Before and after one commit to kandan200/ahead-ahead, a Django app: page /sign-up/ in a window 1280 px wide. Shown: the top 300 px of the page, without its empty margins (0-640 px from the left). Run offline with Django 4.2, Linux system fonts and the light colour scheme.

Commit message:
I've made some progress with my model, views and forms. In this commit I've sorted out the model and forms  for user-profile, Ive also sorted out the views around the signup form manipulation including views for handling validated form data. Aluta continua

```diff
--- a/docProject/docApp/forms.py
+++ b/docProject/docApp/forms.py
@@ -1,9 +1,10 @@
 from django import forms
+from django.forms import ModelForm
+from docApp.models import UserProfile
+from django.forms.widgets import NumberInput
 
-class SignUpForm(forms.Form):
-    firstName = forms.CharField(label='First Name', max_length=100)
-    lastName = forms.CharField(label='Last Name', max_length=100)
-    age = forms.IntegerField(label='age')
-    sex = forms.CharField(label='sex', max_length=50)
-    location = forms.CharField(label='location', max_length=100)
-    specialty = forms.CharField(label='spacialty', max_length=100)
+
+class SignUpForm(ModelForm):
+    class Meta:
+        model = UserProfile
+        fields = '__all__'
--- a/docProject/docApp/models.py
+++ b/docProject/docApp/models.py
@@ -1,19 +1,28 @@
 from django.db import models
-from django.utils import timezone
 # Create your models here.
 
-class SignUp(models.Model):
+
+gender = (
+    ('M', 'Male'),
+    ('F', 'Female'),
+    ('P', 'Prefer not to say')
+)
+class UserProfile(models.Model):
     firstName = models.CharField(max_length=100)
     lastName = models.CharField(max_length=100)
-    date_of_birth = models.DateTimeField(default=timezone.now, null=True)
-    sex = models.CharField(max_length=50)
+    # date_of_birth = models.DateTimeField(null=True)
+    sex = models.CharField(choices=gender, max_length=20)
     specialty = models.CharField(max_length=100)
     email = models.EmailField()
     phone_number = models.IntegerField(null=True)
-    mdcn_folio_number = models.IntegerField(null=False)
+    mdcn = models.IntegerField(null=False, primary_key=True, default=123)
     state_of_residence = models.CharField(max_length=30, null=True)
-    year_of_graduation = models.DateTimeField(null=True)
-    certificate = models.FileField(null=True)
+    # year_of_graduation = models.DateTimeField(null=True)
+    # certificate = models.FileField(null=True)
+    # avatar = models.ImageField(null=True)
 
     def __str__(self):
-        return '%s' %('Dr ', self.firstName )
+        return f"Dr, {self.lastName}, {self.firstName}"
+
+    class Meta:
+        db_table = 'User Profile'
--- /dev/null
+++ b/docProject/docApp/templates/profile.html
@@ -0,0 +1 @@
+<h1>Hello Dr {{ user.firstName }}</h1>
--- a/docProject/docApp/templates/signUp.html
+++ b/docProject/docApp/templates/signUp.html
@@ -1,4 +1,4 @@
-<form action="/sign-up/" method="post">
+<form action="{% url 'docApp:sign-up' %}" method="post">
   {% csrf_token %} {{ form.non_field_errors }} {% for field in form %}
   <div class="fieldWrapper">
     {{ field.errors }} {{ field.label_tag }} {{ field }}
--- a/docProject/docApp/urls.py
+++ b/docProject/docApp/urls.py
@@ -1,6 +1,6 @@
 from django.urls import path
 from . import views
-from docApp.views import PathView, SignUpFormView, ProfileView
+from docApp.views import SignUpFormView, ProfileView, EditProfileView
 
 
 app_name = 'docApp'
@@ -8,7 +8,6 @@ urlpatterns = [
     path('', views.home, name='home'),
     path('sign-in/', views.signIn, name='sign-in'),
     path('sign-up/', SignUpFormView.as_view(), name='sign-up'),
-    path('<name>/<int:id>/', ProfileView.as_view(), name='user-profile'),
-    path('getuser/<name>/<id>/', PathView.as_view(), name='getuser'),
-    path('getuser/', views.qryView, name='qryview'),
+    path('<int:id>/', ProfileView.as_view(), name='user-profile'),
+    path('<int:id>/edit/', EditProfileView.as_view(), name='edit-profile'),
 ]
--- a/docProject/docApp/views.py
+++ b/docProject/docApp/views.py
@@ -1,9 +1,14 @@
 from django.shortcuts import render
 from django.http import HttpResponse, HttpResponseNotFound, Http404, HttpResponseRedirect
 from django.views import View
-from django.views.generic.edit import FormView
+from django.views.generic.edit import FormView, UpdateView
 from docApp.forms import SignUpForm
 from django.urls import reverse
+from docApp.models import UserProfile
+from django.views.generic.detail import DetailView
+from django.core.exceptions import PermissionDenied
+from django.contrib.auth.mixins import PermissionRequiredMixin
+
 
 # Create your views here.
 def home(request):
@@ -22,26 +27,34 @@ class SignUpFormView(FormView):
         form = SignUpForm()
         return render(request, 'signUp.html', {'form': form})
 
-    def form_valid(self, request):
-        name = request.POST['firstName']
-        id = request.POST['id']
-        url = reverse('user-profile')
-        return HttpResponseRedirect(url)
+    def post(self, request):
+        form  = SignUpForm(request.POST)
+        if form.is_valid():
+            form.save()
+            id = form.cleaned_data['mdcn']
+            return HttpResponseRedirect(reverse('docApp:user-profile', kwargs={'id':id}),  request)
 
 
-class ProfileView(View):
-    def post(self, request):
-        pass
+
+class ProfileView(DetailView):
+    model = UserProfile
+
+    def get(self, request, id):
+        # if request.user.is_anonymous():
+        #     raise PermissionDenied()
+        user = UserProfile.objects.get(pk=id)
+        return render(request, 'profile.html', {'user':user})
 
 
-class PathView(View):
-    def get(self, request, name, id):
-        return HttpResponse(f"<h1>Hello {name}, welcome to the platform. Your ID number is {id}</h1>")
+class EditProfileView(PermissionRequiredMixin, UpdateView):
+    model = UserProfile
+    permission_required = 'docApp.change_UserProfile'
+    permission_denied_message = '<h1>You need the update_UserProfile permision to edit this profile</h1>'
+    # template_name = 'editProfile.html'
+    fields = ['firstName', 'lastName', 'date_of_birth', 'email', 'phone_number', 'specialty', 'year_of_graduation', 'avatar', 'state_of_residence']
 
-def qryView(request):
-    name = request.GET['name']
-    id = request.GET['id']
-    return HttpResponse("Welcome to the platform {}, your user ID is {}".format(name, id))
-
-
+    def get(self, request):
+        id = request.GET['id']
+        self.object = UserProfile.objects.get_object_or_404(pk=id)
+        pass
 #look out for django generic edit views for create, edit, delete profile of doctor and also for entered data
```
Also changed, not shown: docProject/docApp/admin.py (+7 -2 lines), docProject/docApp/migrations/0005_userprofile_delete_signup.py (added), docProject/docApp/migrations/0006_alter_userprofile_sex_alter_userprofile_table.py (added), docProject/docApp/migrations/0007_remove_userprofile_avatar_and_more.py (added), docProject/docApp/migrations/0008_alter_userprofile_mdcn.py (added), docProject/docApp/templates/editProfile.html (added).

════════════════════

If a line of the entries contains "certificate", it counts; say how many such lines there are and give only the number.

2